The first things that likely come to mind when one thinks of ancient Egypt are: The Great Pyramids at Giza, the Great Sphinx, and the mask of the boy-king Tutankhamun. In “The Rise and Fall of Ancient Egypt,” Toby Wilkinson takes the reader beyond the spectacular monuments and dazzling works of art, and highlights the society, politics, and great human cost that made all these things possible.
As one of the world’s most renowned Egyptologists, Wilkinson is well-suited to presenting a complete, well-rounded view of ancient Egypt. One might be surprised to learn, for instance, that the relationship between Egyptian kings and their subjects was anything but sweetness and light. In fact, the pharaohs maintained their grip on power through political propaganda, an ideology of xenophobia, and brutal repression of dissent. “For the ancient Egyptians, the price of national unity, effective government, and a successful economy was authoritarian rule,” he explains.
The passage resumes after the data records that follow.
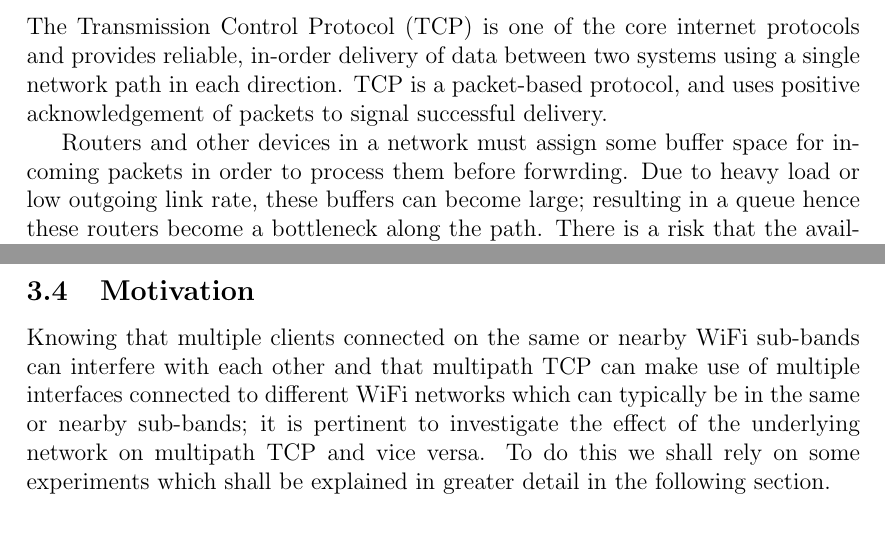
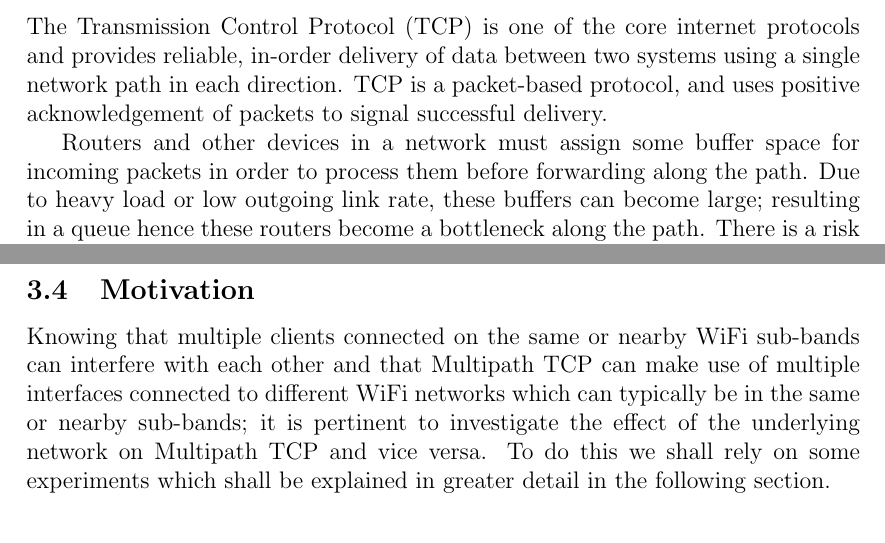
Before and after one commit to jamesbarlow/mptcp, a LaTeX paper (report/report.tex, which reads report/sections/background.tex): two parts of pages 6 and 8 of 20, joined at a grey line, cut so that both start at the same text. Compiled offline with pdfLaTeX.

Commit message:
corrected typos

```diff
--- a/report/sections/background.tex
+++ b/report/sections/background.tex
@@ -35,6 +35,3 @@ single network path in each direction. TCP is a packet-based protocol, and uses
 positive acknowledgement of packets to signal successful delivery.
 
 Routers and other devices in a network must assign some buffer space for
-incoming packets in order to process them before forwrding. Due to heavy load or
-low outgoing link rate, these buffers can become large; resulting in a queue
-hence these routers become a bottleneck along the path. There is a risk that the
@@ -46 +38,4 @@ control and congestion control mechanisms to share bottlenecks fairly and avoid
-overload.
+incoming packets in order to process them before forwarding along the path.
+Due to heavy load or low outgoing link rate, these buffers can become large;
+resulting in a queue hence these routers become a bottleneck along the path.
+There is a risk that the available buffer at the bottlenck may be filled if
@@ -138,9 +138,9 @@ links combined.
 
 \subsection{Motivation}
 Knowing that multiple clients connected on the same or nearby WiFi sub-bands
-can interfere with each other and that multipath TCP can make use of multiple
+can interfere with each other and that Multipath TCP can make use of multiple
 interfaces connected to different WiFi networks which can typically be in the
 same or nearby sub-bands; it is pertinent to investigate the effect of the
-underlying network on multipath TCP and vice versa. To do this we shall rely on
+underlying network on Multipath TCP and vice versa. To do this we shall rely on
 some experiments which shall be explained in greater detail in the following
 section.
```
Also changed, not shown: report/sections/background.tex (10 more changed lines).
The pyramids—constructed by forced laborers—came at a great cost too, financial and otherwise. It took ten thousand men twenty years to complete the Great Pyramid at Giza, so it’s “little wonder that its royal builder [King Khufu] gained a posthumous reputation as a megalomaniacal tyrant with scant regard for human life,” writes the author.
All in all, Wilkinson does a remarkable job of distilling three-thousand years of history, in the process redefining our one-dimensional view of ancient Egypt. It’s a work that would no doubt chagrin the pharaohs, who “from the earliest times, were adept at recording things as they wished them to be seen, not as they actually were,” he says.
To be sure, “The Rise and Fall of Ancient Egypt” is one of the best and most impressive books of 2011.